_Exercise_:
Copy, in full, each line of the material that holds the word "integration".

_Source data_:
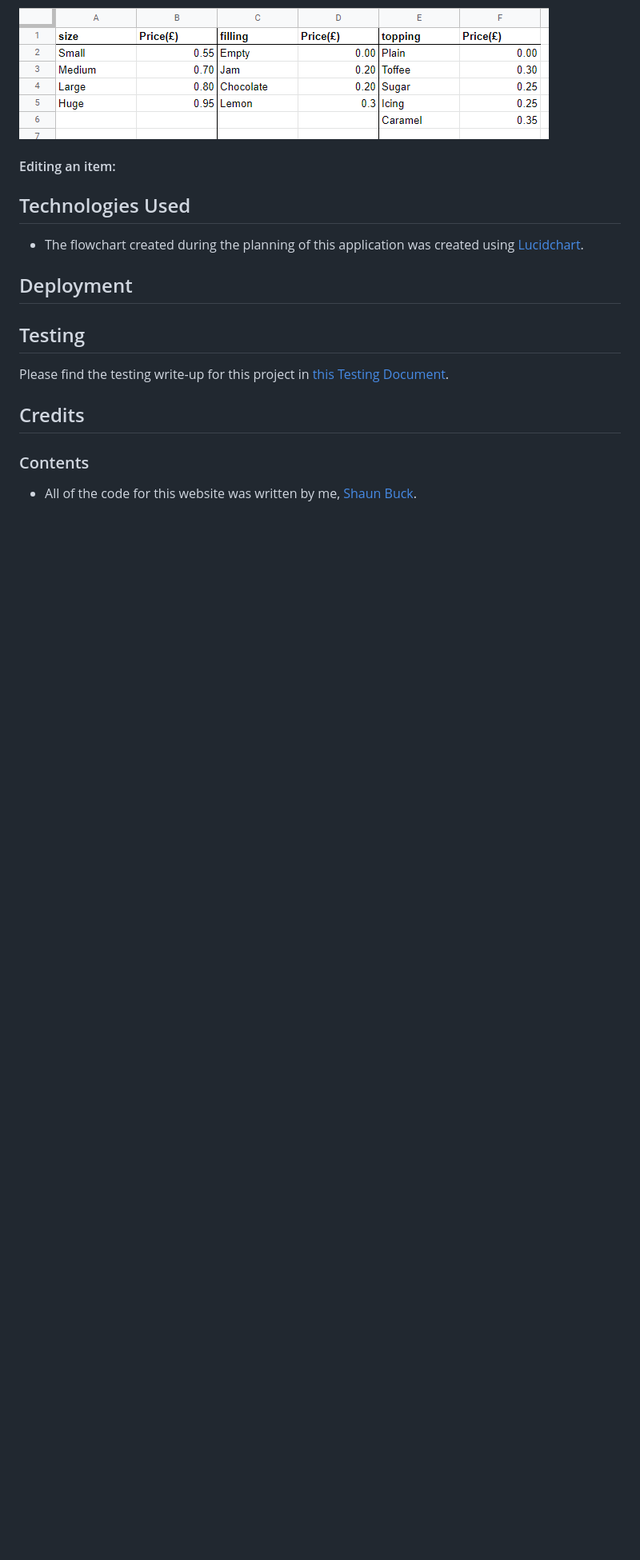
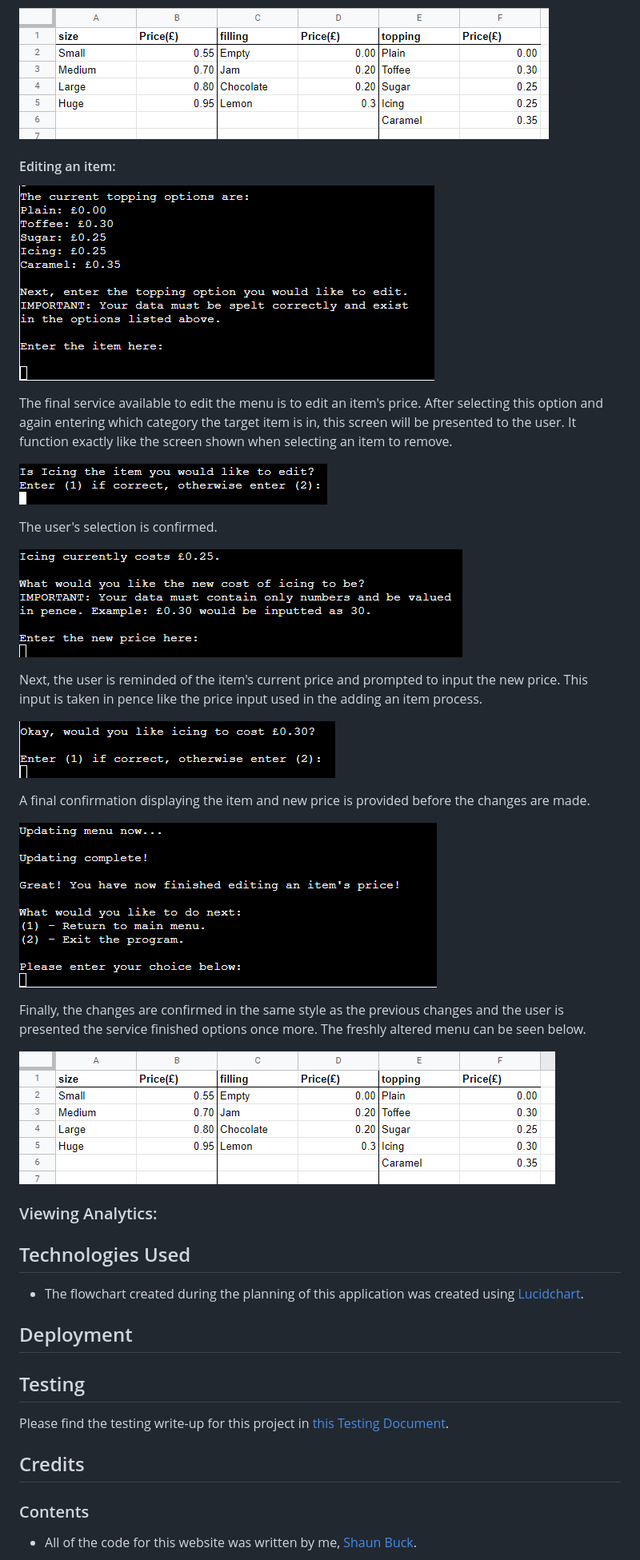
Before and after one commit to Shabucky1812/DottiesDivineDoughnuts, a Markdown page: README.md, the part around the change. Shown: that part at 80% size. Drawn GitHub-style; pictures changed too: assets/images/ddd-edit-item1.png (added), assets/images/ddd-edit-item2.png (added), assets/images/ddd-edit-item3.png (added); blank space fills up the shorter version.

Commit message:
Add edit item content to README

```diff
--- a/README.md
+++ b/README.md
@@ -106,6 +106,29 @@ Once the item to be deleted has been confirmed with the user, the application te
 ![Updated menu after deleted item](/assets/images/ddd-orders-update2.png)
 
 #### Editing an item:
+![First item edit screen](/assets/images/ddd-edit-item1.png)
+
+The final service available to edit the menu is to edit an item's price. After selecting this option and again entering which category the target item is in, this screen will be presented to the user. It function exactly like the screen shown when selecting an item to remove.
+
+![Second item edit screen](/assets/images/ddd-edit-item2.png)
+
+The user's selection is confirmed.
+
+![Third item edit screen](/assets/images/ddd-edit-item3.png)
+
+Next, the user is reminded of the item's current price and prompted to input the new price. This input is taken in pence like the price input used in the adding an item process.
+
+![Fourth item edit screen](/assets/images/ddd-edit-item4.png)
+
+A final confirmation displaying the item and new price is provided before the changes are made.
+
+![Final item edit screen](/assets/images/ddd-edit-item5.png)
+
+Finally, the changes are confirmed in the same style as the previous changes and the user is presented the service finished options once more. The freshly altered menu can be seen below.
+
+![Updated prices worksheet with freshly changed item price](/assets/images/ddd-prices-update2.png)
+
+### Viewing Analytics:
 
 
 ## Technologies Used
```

--

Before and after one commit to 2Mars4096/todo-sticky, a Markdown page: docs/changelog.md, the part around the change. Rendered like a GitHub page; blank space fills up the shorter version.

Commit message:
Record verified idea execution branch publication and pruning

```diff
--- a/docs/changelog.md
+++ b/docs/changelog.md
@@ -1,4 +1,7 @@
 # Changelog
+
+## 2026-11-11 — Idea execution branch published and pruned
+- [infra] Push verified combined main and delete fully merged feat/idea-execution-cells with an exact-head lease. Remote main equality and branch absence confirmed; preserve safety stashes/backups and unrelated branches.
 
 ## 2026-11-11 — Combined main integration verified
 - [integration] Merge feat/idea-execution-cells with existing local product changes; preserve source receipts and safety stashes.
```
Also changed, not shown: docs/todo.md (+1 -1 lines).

_Task answer_:
 ## 2026-11-11 — Combined main integration verified
 - [integration] Merge feat/idea-execution-cells with existing local product changes; preserve source receipts and safety stashes.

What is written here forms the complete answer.